Nuculinary In The News & Other Happenings
Here you will find our news clippings and other intersting bits.

Making sushi at home
For Mother's Day, q13Fox's Kaci Aitchison invited Naomi and her Mom to demonstrate how to roll your own sushi.

Naomi, Kaci and Matsu

Video 1: Naomi shows Kaci the art of seasoning sushi rice.
http://www.q13fox.com/videobeta/7d0195bb-5a58-4e7a-b394-30ca8538c769/News/KACI-SUSHI-MAKING

Video 2: Naomi teaches Kaci how to make California rolls.
http://www.q13fox.com/videobeta/dfae592e-3fd6-48c1-98c3-3b393d9d4560/News/KACI-SUSHI-MAKING

Video 3: Kaci gets an "A" in sushi rolling from Matsu (Naomi's mom).
http://www.q13fox.com/videobeta/cf6facd5-3a9b-49d5-9e03-8fd920821f02/News/KACI-SUSHI-MAKING

Why so corny?"
Chef Jeremy McLachlan

Naomi is featured on Chef Jeremy MacLachlan's Seattle Radio show, Eat, Drink, and Be Happier. They discuss shopping at the farmers market, women who grill, & the infamous high fructose corn syrup. Play the July 17th interview by clicking here.

 

As seen in Frommer's 2010 Seattle Guide:
If you'd like to hone your Asian-cooking skills, take a class with NuCulinary.

 

Articles and Reviews:
Chef Seattle

7 Quick Tips to Become a Sushi Snob

Sushi Class at Uwajimaya

 

NuCulinary - Bring global diversity into your everyday cooking
Naomi

Have you ever gotten lost at Uwajimaya wondering what to buy, staring at unfamiliar seasonings and funny shaped vegetables?
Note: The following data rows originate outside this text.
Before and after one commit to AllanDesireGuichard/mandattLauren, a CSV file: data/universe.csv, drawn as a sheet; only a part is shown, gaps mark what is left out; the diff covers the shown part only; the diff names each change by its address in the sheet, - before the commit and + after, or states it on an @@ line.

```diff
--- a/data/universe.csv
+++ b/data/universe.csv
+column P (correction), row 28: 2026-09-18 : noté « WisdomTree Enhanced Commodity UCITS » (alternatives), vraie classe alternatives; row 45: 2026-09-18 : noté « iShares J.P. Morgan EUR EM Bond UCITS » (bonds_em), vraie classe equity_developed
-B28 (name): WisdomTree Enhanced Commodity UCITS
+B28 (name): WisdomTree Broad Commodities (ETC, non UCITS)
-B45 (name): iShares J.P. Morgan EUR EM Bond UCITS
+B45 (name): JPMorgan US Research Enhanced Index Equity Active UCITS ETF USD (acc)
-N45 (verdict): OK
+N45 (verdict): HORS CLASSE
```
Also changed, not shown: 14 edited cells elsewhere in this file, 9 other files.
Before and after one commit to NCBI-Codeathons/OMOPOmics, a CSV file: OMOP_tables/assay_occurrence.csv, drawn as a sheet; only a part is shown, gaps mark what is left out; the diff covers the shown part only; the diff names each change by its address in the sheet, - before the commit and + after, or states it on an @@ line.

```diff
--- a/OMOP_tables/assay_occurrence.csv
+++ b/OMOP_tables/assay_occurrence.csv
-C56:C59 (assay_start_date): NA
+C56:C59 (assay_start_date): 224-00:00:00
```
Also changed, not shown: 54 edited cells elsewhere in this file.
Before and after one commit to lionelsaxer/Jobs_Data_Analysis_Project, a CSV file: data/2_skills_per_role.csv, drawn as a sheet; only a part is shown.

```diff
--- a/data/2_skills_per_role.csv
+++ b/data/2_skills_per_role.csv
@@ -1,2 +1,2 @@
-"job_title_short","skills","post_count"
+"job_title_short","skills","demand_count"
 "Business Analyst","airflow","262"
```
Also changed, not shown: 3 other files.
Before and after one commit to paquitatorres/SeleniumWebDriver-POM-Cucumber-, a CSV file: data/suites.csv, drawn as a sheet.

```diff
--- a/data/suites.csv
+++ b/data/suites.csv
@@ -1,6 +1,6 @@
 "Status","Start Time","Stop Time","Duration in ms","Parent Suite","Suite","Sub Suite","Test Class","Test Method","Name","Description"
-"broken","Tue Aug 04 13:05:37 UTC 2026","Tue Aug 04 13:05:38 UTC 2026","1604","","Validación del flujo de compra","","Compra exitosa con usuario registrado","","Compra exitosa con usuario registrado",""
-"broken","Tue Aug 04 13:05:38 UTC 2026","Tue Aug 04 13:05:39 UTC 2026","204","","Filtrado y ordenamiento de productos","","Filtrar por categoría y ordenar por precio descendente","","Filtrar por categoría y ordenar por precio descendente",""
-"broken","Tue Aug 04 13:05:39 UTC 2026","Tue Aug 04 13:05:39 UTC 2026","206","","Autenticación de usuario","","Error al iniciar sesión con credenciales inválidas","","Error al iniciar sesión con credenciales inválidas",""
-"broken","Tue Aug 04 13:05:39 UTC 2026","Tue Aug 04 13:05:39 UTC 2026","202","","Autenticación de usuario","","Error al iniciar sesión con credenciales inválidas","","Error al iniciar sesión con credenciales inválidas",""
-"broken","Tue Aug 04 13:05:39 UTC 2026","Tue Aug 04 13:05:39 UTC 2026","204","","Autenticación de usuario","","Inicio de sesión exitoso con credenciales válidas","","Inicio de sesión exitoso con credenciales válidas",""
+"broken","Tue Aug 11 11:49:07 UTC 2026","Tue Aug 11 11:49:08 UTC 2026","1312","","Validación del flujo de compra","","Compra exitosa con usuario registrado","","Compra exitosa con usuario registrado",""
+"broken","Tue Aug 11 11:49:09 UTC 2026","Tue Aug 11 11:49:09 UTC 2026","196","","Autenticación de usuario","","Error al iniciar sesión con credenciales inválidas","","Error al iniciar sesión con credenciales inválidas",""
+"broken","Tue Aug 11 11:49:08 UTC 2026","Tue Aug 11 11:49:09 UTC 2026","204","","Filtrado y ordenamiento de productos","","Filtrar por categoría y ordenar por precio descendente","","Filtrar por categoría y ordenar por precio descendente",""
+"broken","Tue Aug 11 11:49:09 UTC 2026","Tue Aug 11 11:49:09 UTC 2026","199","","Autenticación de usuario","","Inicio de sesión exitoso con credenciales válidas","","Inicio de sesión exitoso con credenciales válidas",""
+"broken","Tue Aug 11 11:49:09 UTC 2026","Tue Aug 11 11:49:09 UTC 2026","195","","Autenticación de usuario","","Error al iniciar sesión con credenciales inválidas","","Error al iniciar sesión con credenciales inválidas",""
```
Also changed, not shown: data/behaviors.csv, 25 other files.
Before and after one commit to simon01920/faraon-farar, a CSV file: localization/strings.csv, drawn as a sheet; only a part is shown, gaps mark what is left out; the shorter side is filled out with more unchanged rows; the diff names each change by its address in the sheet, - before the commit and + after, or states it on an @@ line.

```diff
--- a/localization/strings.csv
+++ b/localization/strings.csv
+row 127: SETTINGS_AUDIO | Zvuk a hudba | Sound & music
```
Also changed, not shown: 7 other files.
For those people who want to begin cooking Asian dishes but don’t know how to get started, NuCulinary offers great practical cooking classes at the Bellevue and Renton Uwajimaya stores and NVC Memorial Hall. NuCulinary President Naomi Kakiuchi was born and grew up in Seattle with her big Asian family.  After graduating Washington State University with a degree in nutrition and dietetics, she worked in the food sales business where she realized that she wanted to teach others the joys of cooking. Click here for the complete article.

 

PSBJ-Aug08

O-Shogatsu: An Auspicious New Year’s Feast
By Ellen Bhang

We all love auspicious beginnings. O-Shogatsu, the Japanese New Year, provides the perfect occasion to wish family and friends longevity, good health, and prosperity. What better way to ring in the New Year than with the traditional foods known as osechi ryori? Click here to learn the background and significance of soul-satisfying ozoni, sweet-savory tatsukuri, and glistening kuromame...